A United Launch Alliance Atlas V 551 will launch the U.S. Navy’s third Mobile User Objective System (MUOS-3) satellite Tuesday, January 20, 2015, from Space Launch Complex-41 at Cape Canaveral Air Force Station, Florida.
The Mobile User Objective System (MUOS) is a next-generation narrowband tactical satellite communications system designed to significantly improve ground communications for U.S. forces on the move. MUOS will provide military users 10 times more communications capability over existing systems, including simultaneous voice, video and data, leveraging 3G mobile communications technology.
* Launch window: 0043-0127 GMT on Jan. 21 (7:43-8:27 pm EST on Jan. 20)
The fourth spacecraft to be part of the Ocean Surface Topography Mission, Jason-3, will launch aboard a SpaceX Falcon 9 rocket. Like its predecessors, the primary instrument aboard Jason-3 is a radar altimeter. Additional instruments include:
* a microwave radiometer
* DORIS (Doppler Orbitography and Radiopositioning Integrated by Satellite)

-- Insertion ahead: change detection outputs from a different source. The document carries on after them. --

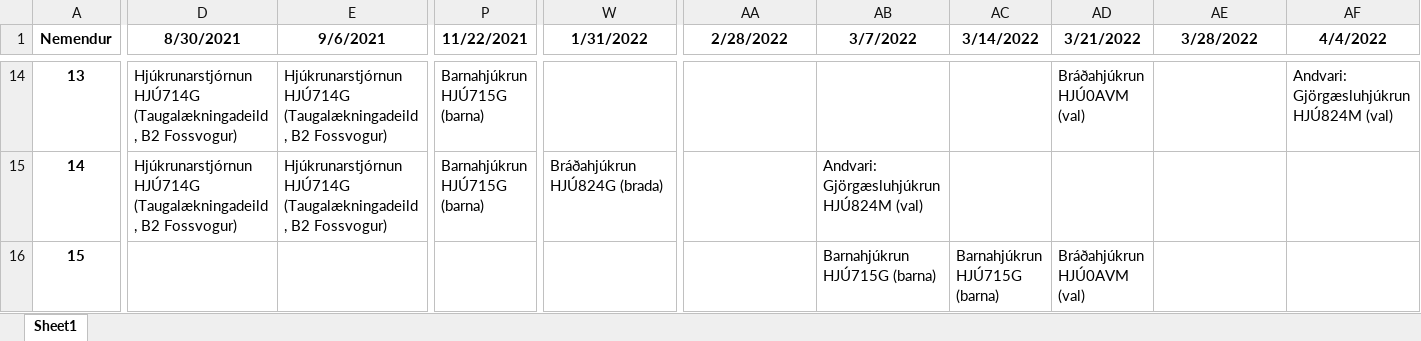
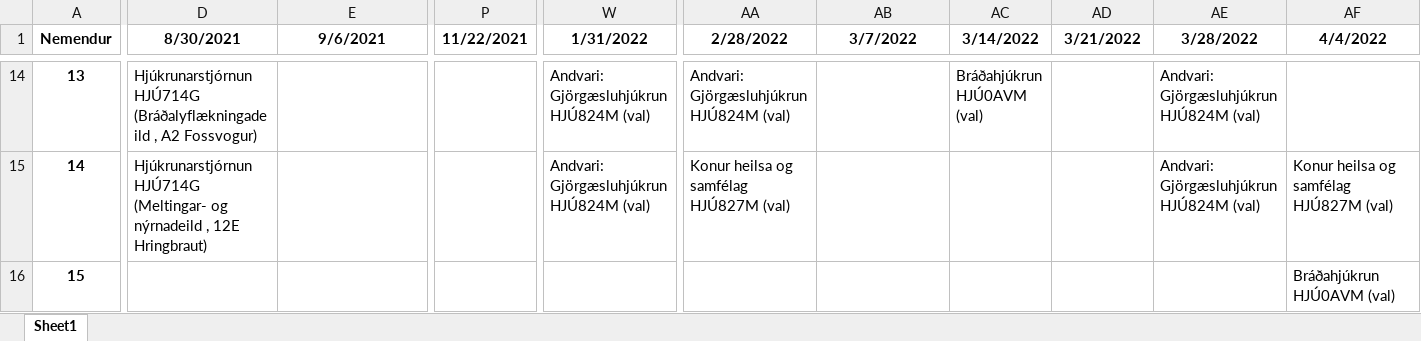
Before and after one commit to BjarniHaukur/TV5, an Excel workbook: stundatafla.xlsx, sheet Sheet1, drawn as a sheet; only a part is shown, gaps mark what is left out; values as stored, in another font and other column widths than the file's, no borders; the diff covers the shown part only; the diff names each change by its address in the sheet, - before the commit and + after, or states it on an @@ line.

```diff
--- a/stundatafla.xlsx (sheet Sheet1)
+++ b/stundatafla.xlsx (sheet Sheet1)
-D14 (8/30/2021): Hjúkrunarstjórnun HJÚ714G (Taugalækningadeild , B2 Fossvogur)
+D14 (8/30/2021): Hjúkrunarstjórnun HJÚ714G (Bráðalyflækningadeild , A2 Fossvogur)
-E14:E15 (9/6/2021): Hjúkrunarstjórnun HJÚ714G (Taugalækningadeild , B2 Fossvogur)
+E14:E15 (9/6/2021): (empty)
-P14:P15 (11/22/2021): Barnahjúkrun HJÚ715G (barna)
+P14:P15 (11/22/2021): (empty)
-W14 (1/31/2022): (empty)
+W14 (1/31/2022): Andvari: Gjörgæsluhjúkrun HJÚ824M (val)
-AA14 (2/28/2022): (empty)
+AA14 (2/28/2022): Andvari: Gjörgæsluhjúkrun HJÚ824M (val)
-AC14 (3/14/2022): (empty)
+AC14 (3/14/2022): Bráðahjúkrun HJÚ0AVM (val)
-AD14 (3/21/2022): Bráðahjúkrun HJÚ0AVM (val)
+AD14 (3/21/2022): (empty)
-AE14:AE15 (3/28/2022): (empty)
+AE14:AE15 (3/28/2022): Andvari: Gjörgæsluhjúkrun HJÚ824M (val)
-AF14 (4/4/2022): Andvari: Gjörgæsluhjúkrun HJÚ824M (val)
+AF14 (4/4/2022): (empty)
-D15 (8/30/2021): Hjúkrunarstjórnun HJÚ714G (Taugalækningadeild , B2 Fossvogur)
+D15 (8/30/2021): Hjúkrunarstjórnun HJÚ714G (Meltingar- og nýrnadeild , 12E Hringbraut)
-W15 (1/31/2022): Bráðahjúkrun HJÚ824G (brada)
+W15 (1/31/2022): Andvari: Gjörgæsluhjúkrun HJÚ824M (val)
-AA15 (2/28/2022): (empty)
+AA15 (2/28/2022): Konur heilsa og samfélag HJÚ827M (val)
-AB15 (3/7/2022): Andvari: Gjörgæsluhjúkrun HJÚ824M (val)
+AB15 (3/7/2022): (empty)
-AF15 (4/4/2022): (empty)
+AF15 (4/4/2022): Konur heilsa og samfélag HJÚ827M (val)
-AB16 (3/7/2022): Barnahjúkrun HJÚ715G (barna)
+AB16 (3/7/2022): (empty)
-AC16 (3/14/2022): Barnahjúkrun HJÚ715G (barna)
+AC16 (3/14/2022): (empty)
-AD16 (3/21/2022): Bráðahjúkrun HJÚ0AVM (val)
+AD16 (3/21/2022): (empty)
-AF16 (4/4/2022): (empty)
+AF16 (4/4/2022): Bráðahjúkrun HJÚ0AVM (val)
```
Also changed, not shown: 706 edited cells elsewhere in this sheet.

* Laser Retroreflector Array (LRA)
* Global Positioning System (GPS) receiver
Jason-3 will measure ocean surface topography to aid in ocean circulation and climate change research for NOAA, EUMETSAT, NASA and the French space agency, CNES.
* Launch time: 1842 GMT (1:42pm EST; 10:42am PST)